BB: Huge. They really do a good job, and to have more than one of them so that you can have somewhat of a rotation, keep them fresh, and attack the middle of the offensive line, whether it's run or pass from the guard to the guard-center gap to the center in different ways, it can be very disruptive. You have to block them on every play. It's not like a corner or an outside linebacker; somebody you can run away from or work the other side on. Those guys in the middle of the formation, the defensive tackles, the middle linebackers, they've got to deal with them on every play. The depth and the ability to have more than one guy do that has been huge. They've all done a good job.
On if a coach can teach a player to be a ball hawk like J.C. Jackson:
BB: I don't think I've ever said it couldn't be improved, but there's certainly some players who have more skill in certain areas. Some are very special with ball skills, speed, explosiveness or whatever it happens to be. I do think you can improve all those skills, but J.C. has natural hands and tracks the ball well. He has great hand-eye coordination. There's no doubt about that.
On the chemistry of this year's team in comparison to that of teams of the past:

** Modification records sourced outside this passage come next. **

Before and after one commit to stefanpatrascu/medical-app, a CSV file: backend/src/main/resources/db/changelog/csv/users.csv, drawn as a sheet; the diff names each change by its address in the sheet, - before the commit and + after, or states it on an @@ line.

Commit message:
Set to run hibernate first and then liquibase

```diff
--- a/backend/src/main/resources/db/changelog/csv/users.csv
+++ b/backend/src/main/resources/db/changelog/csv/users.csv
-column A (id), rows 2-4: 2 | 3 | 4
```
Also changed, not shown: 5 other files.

BB: The relationship with the players is always a very special one. It's not something, as a coach, that you can orchestrate. I think it just has to happen. Hopefully, you put players together that will be able to form those kinds of relationships, trust, camaraderie, and all those things, but it's not anything you can legislate. It just kind of has to happen. I'm glad it's happening, and I'm glad they do have that feeling because I do think there's a chemistry that goes with communication, anticipation, knowing what the other guy's doing and him knowing what you're doing and being able to play aggressively with all that. It's a good thing. I'm glad they feel that way, and I'm glad that's developing. It takes time. It takes some success. It's not something you can talk about, and it magically happens. You need to back it up with some results that reinforce what you're doing, what they're feeling.

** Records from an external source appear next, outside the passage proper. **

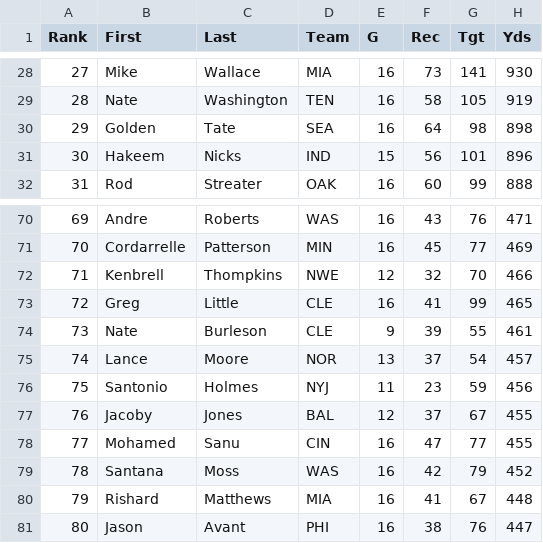
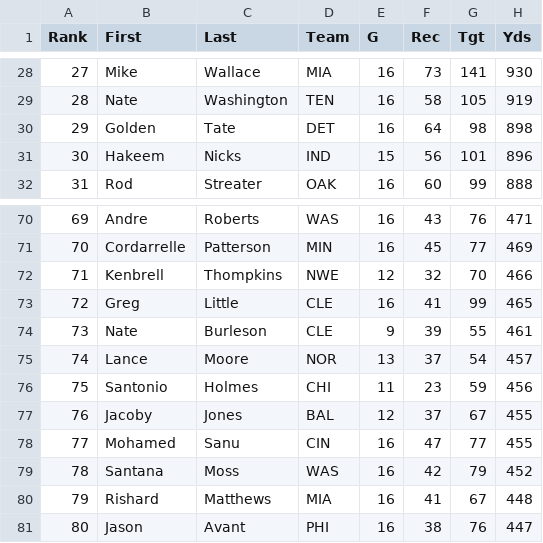
Before and after one commit to djhelbert/fantasy-football-auction-pro, a CSV file: trunk/fantasy-football-auction-pro/src/main/resources/data/2013/receivers.csv, drawn as a sheet; only a part is shown, gaps mark what is left out; the diff names each change by its address in the sheet, - before the commit and + after, or states it on an @@ line.

Commit message:
Updated Team Moves

```diff
--- a/trunk/fantasy-football-auction-pro/src/main/resources/data/2013/receivers.csv
+++ b/trunk/fantasy-football-auction-pro/src/main/resources/data/2013/receivers.csv
-D30 (Team): SEA
+D30 (Team): DET
-D76 (Team): NYJ
+D76 (Team): CHI
```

On the defense's success on short-yardage situations:
BB: I think it's a real mentality and source of pride for the defense that we're going to fight for every yard, every inch, and make you earn it. When you make goal-line stops or short-yardage stops, we've had a couple examples of that this year, it not only gives you a confidence, just as a defense, as a unit, you say to yourself, "We're going to fight for every yard, and they're going to have to earn it." Like I said, we've done that a few times this year, but I think the players take a lot of pride in it. The goal-line stand in the Dallas game, the stops last night, those are real building blocks for that. It's an area we weren't really good at last year, so it's good to see that improve some too.
On if the team factors in a player's locker room presence when evaluating free agents:

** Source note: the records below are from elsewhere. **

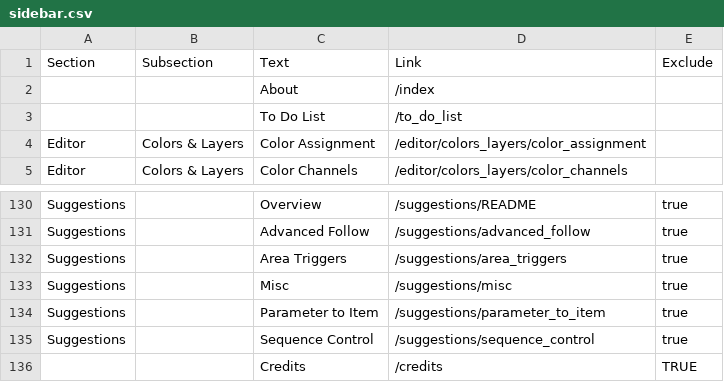
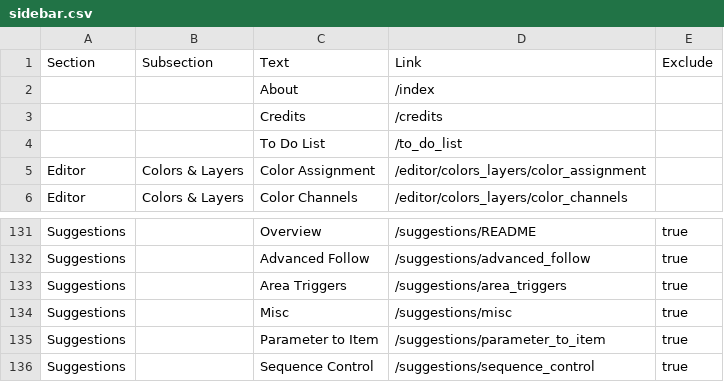
Before and after one commit to UHDanke/gd_docs, a CSV file: data/sidebar.csv, drawn as a sheet; only a part is shown, gaps mark what is left out; removed rows and columns are numbered as before the commit, all else as after; the diff names each change by its address in the sheet, - before the commit and + after, or states it on an @@ line.

Commit message:
Update data/sidebar.csv from Google Sheets

```diff
--- a/data/sidebar.csv
+++ b/data/sidebar.csv
+row 3:  |  | Credits | /credits
-row 136:  |  | Credits | /credits | TRUE
```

BB: We try to see what kind of person the player is on another level, how committed they are to football, what kind of worker they are, what kind of practice player they are, what they bring to the team, both on and off the field, and so forth. Each one of us has our own style, strengths, weaknesses and all that. It's not like one size fits all. That's definitely not the case, but, fundamentally, you try to bring people in that you feel like would be a good fit for your team, whether they're rookies, free agents, trades, or however you acquire them. That's what you try to do. It doesn't always work out that way, but hopefully it does. That's the intent.